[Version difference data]
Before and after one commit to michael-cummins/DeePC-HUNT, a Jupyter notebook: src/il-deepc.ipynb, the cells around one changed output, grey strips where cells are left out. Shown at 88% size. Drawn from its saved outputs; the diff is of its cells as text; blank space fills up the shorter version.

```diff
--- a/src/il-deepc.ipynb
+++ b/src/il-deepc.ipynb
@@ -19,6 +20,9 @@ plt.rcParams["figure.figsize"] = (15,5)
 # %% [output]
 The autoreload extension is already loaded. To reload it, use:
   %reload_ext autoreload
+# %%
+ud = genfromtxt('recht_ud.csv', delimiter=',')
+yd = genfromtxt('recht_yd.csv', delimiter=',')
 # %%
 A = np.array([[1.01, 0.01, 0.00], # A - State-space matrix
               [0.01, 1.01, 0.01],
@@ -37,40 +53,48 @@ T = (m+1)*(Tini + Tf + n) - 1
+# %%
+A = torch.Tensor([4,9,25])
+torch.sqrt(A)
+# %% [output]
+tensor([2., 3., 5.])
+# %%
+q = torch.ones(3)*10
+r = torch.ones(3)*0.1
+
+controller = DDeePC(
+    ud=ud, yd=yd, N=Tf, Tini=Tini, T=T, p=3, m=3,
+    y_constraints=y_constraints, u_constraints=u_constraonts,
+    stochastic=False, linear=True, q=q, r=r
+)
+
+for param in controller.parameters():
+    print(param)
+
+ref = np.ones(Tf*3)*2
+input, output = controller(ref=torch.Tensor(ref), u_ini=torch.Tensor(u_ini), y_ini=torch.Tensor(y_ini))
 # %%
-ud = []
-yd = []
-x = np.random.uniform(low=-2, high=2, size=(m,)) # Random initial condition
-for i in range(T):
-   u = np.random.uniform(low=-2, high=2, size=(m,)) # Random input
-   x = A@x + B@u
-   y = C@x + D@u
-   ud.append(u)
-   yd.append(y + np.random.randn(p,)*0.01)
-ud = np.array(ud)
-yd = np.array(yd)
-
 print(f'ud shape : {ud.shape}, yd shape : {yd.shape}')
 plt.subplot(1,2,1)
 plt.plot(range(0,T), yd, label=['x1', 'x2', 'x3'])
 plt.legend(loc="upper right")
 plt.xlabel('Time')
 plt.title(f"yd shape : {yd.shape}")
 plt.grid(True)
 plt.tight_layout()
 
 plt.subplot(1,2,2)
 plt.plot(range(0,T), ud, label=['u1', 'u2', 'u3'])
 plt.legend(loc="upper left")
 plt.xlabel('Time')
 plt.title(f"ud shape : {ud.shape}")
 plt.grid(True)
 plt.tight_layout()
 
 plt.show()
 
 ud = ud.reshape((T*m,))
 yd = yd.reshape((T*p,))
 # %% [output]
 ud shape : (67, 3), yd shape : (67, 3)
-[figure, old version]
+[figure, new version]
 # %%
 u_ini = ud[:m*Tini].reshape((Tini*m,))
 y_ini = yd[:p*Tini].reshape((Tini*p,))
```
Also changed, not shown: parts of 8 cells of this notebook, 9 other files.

> [TASK REQUIREMENTS]: Reproduce every line of the data without changing a word.

> [SOLVED EXERCISE]:
Before and after one commit to michael-cummins/DeePC-HUNT, a Jupyter notebook: src/il-deepc.ipynb, the cells around one changed output, grey strips where cells are left out. Shown at 88% size. Drawn from its saved outputs; the diff is of its cells as text; blank space fills up the shorter version.

```diff
--- a/src/il-deepc.ipynb
+++ b/src/il-deepc.ipynb
@@ -19,6 +20,9 @@ plt.rcParams["figure.figsize"] = (15,5)
 # %% [output]
 The autoreload extension is already loaded. To reload it, use:
   %reload_ext autoreload
+# %%
+ud = genfromtxt('recht_ud.csv', delimiter=',')
+yd = genfromtxt('recht_yd.csv', delimiter=',')
 # %%
 A = np.array([[1.01, 0.01, 0.00], # A - State-space matrix
               [0.01, 1.01, 0.01],
@@ -37,40 +53,48 @@ T = (m+1)*(Tini + Tf + n) - 1
+# %%
+A = torch.Tensor([4,9,25])
+torch.sqrt(A)
+# %% [output]
+tensor([2., 3., 5.])
+# %%
+q = torch.ones(3)*10
+r = torch.ones(3)*0.1
+
+controller = DDeePC(
+    ud=ud, yd=yd, N=Tf, Tini=Tini, T=T, p=3, m=3,
+    y_constraints=y_constraints, u_constraints=u_constraonts,
+    stochastic=False, linear=True, q=q, r=r
+)
+
+for param in controller.parameters():
+    print(param)
+
+ref = np.ones(Tf*3)*2
+input, output = controller(ref=torch.Tensor(ref), u_ini=torch.Tensor(u_ini), y_ini=torch.Tensor(y_ini))
 # %%
-ud = []
-yd = []
-x = np.random.uniform(low=-2, high=2, size=(m,)) # Random initial condition
-for i in range(T):
-   u = np.random.uniform(low=-2, high=2, size=(m,)) # Random input
-   x = A@x + B@u
-   y = C@x + D@u
-   ud.append(u)
-   yd.append(y + np.random.randn(p,)*0.01)
-ud = np.array(ud)
-yd = np.array(yd)
-
 print(f'ud shape : {ud.shape}, yd shape : {yd.shape}')
 plt.subplot(1,2,1)
 plt.plot(range(0,T), yd, label=['x1', 'x2', 'x3'])
 plt.legend(loc="upper right")
 plt.xlabel('Time')
 plt.title(f"yd shape : {yd.shape}")
 plt.grid(True)
 plt.tight_layout()
 
 plt.subplot(1,2,2)
 plt.plot(range(0,T), ud, label=['u1', 'u2', 'u3'])
 plt.legend(loc="upper left")
 plt.xlabel('Time')
 plt.title(f"ud shape : {ud.shape}")
 plt.grid(True)
 plt.tight_layout()
 
 plt.show()
 
 ud = ud.reshape((T*m,))
 yd = yd.reshape((T*p,))
 # %% [output]
 ud shape : (67, 3), yd shape : (67, 3)
-[figure, old version]
+[figure, new version]
 # %%
 u_ini = ud[:m*Tini].reshape((Tini*m,))
 y_ini = yd[:p*Tini].reshape((Tini*p,))
```
Also changed, not shown: parts of 8 cells of this notebook, 9 other files.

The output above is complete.